**What is being asked:** Find the line that contains "Update header.css"; then retype it and each line after it, exactly, through the final line of the data below.
Segment Open
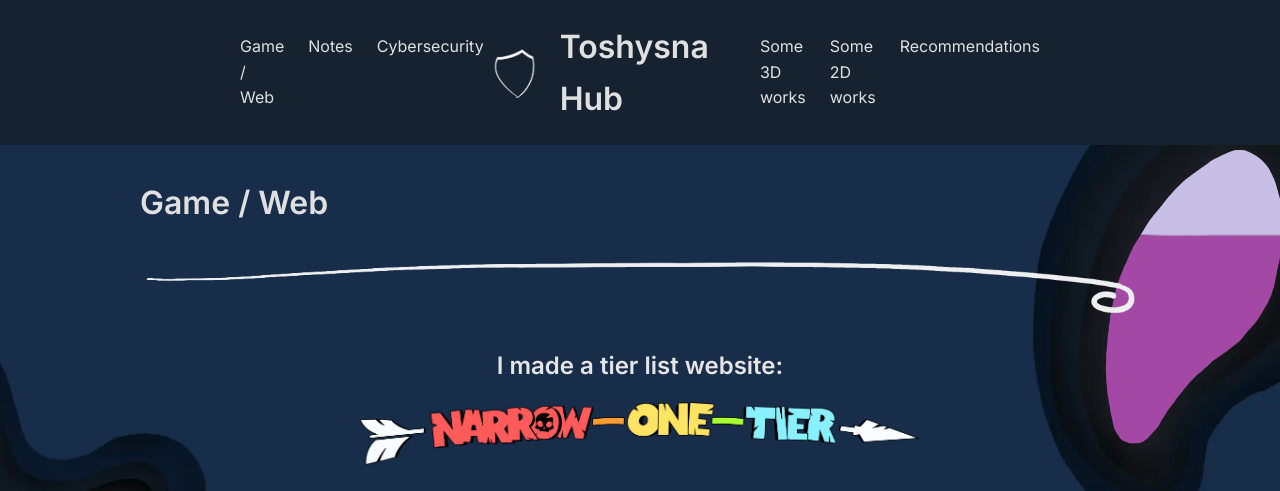
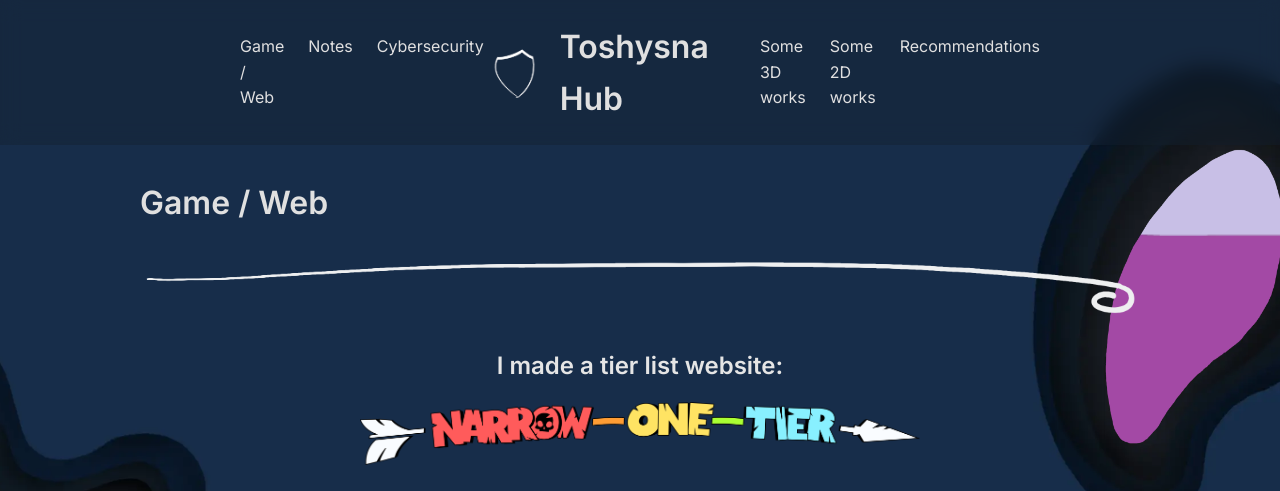
Before and after one commit to toshysna/Toshysna-Hub, a plain HTML site: page index.html in a window 1280 px wide. Both pictures are taken after a click on the picture 640 px from the left and 399 px from the top of the page. Shown: the top 491 px of the page. Drawn offline with Linux system fonts and the light colour scheme.

Commit message:
Update header.css

```diff
--- a/CSS/header.css
+++ b/CSS/header.css
@@ -1,11 +1,17 @@
+
 header {
-  background-color: #162230;
+  background-color: rgba(22, 34, 48, 0.4);
+  backdrop-filter: blur(10px);
+  -webkit-backdrop-filter: blur(10px);
+
   padding: 0rem 15rem;
   display: flex;
   align-items: center;
   justify-content: space-between;
+  position: sticky;
+  top: 0;
+  z-index: 100;
 }
-
 
 .header-left,
 .header-right {
```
Segment Closed
**Answer area:**
Update header.css

```diff
--- a/CSS/header.css
+++ b/CSS/header.css
@@ -1,11 +1,17 @@
+
 header {
-  background-color: #162230;
+  background-color: rgba(22, 34, 48, 0.4);
+  backdrop-filter: blur(10px);
+  -webkit-backdrop-filter: blur(10px);
+
   padding: 0rem 15rem;
   display: flex;
   align-items: center;
   justify-content: space-between;
+  position: sticky;
+  top: 0;
+  z-index: 100;
 }
-
 
 .header-left,
 .header-right {
```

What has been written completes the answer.